A Dog Appeasing Phermone (DAP) is something that could help, although like Rescue Remedy, is only going to be mild in effect.

 

 

Bill

Lady

Bella and Sky at the bridge

"Until one has loved an animal, a part of one's soul remains unawakened." -Anabele France

FeemanSiggy1.jpg

Link to comment
Share on other sites

Guest PNWtrillium

Haven't read the second page yet, but I agree wholeheartedly with Dr Feeman. I had a Collie on whom I used Ace for July 4th and New Years Eve -- until I heard that perspective. Next time I watched my Collie closely and that was indeed what was happening for her.

 

As for the question at hand (for which I think OP already has her answer), I've used Vita Treat PetCalm on my grey. It makes her drowsy and she just sleeps through the boomies, which would otherwise significantly scare her. http://www.nutritionnow.com/pets.htm and http://www.nutritionnow.com/order.htm

 

Good luck with your move!

Link to comment
Share on other sites

Join the conversation

You can post now and register later. If you have an account, sign in now to post with your account.

Guest
Reply to this topic...

×   Pasted as rich text.   Paste as plain text instead

  Only 75 emoji are allowed.

×   Your link has been automatically embedded.   Display as a link instead

×   Your previous content has been restored.   Clear editor

×   You cannot paste images directly.
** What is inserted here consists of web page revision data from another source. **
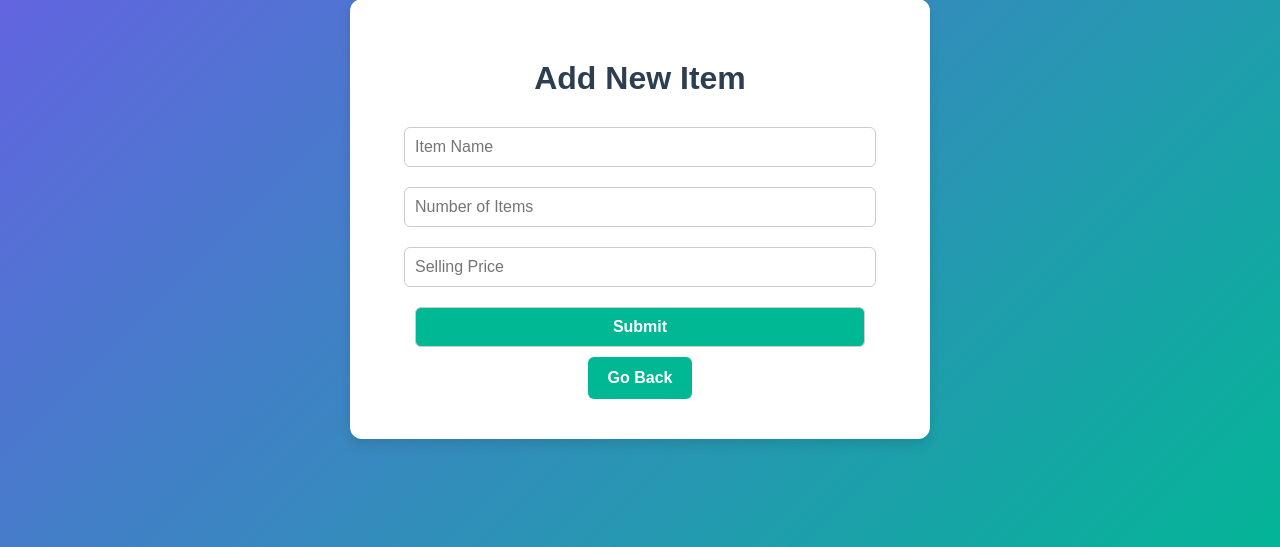
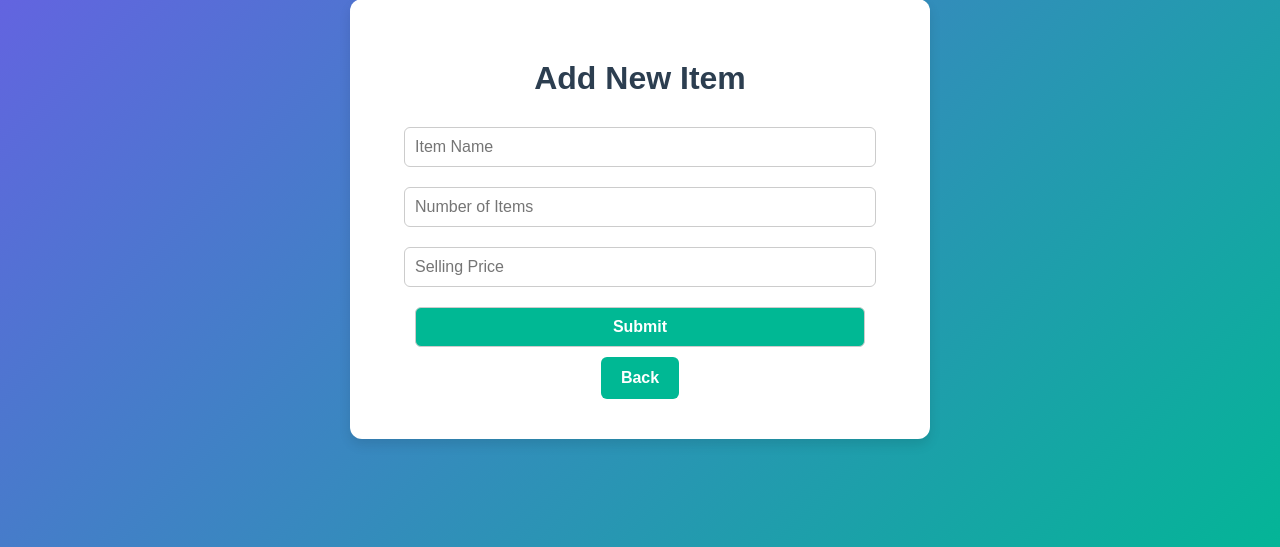
Before and after one commit to Harish04050604/inventoryManagement, a Django app: page /add_items/ in a window 1280 px wide. Shown: the part 181-728 px from the top of the page. Run offline with Django 5.2, Linux system fonts and the light colour scheme.

Commit message:
add back and delete button in task.html and add_items.html(pranav)

```diff
--- a/members/templates/add_items.html
+++ b/members/templates/add_items.html
@@ -85,7 +85,7 @@
         />
         <button type="submit">Submit</button>
         <!-- <a class="button" type="submit" style="cursor: pointer;">Submit</a> -->
-        <a href="{% url 'view_tasks' %}" class="button">Go Back</a>
+        <a href="{% url 'view_tasks' %}" class="button">Back</a>
       </form>
     </div>
   </body>
```
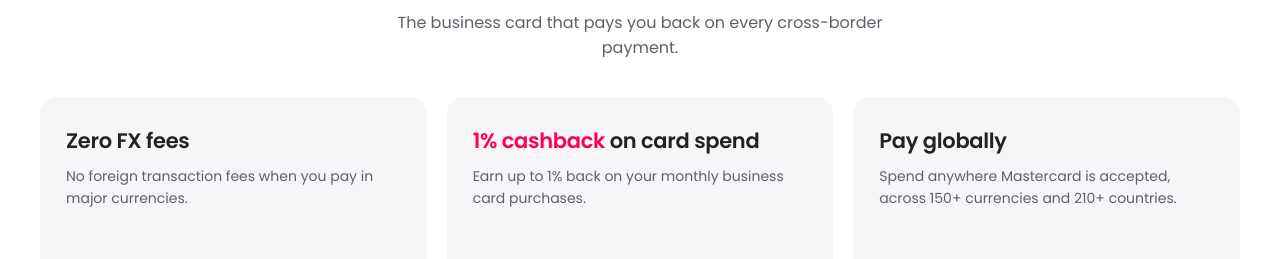
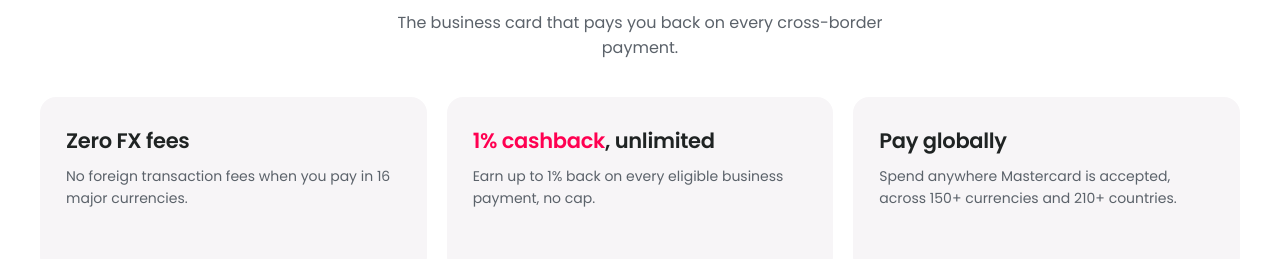
Before and after one commit to socialworldfirst/worldcard-jersey, a plain HTML site: page id/index.html in a window 1280 px wide. Shown: the part 980-1239 px from the top of the page. Drawn offline with Linux system fonts and the light colour scheme.

Commit message:
Match product pages exactly: FX-free = 16 major currencies (all markets); ID cashback = 1% unlimited (vs MY monthly)

```diff
--- a/id/index.html
+++ b/id/index.html
@@ -205,8 +205,8 @@
     <h2 class="sechead"><span class="rose">Why</span> World Card</h2>
     <p class="whysub">The business card that pays you back on every cross-border payment.</p>
     <div class="grid3">
-      <div class="wcard"><h3>Zero FX fees</h3><p>No foreign transaction fees when you pay in major currencies.</p></div>
-      <div class="wcard"><h3><span class="rose">1% cashback</span> on card spend</h3><p>Earn up to 1% back on your monthly business card purchases.</p></div>
+      <div class="wcard"><h3>Zero FX fees</h3><p>No foreign transaction fees when you pay in 16 major currencies.</p></div>
+      <div class="wcard"><h3><span class="rose">1% cashback</span>, unlimited</h3><p>Earn up to 1% back on every eligible business payment, no cap.</p></div>
       <div class="wcard"><h3>Pay globally</h3><p>Spend anywhere Mastercard is accepted, across 150+ currencies and 210+ countries.</p></div>
     </div>
     <p class="fineprint">Card features subject to WorldFirst&rsquo;s terms; fees and cashback vary by market and currency.</p>
```
Also changed, not shown: my/index.html (+1 -1 lines), sg/index.html (+1 -1 lines).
Upload or insert images from URL.

 Share

×
×
  • Create New...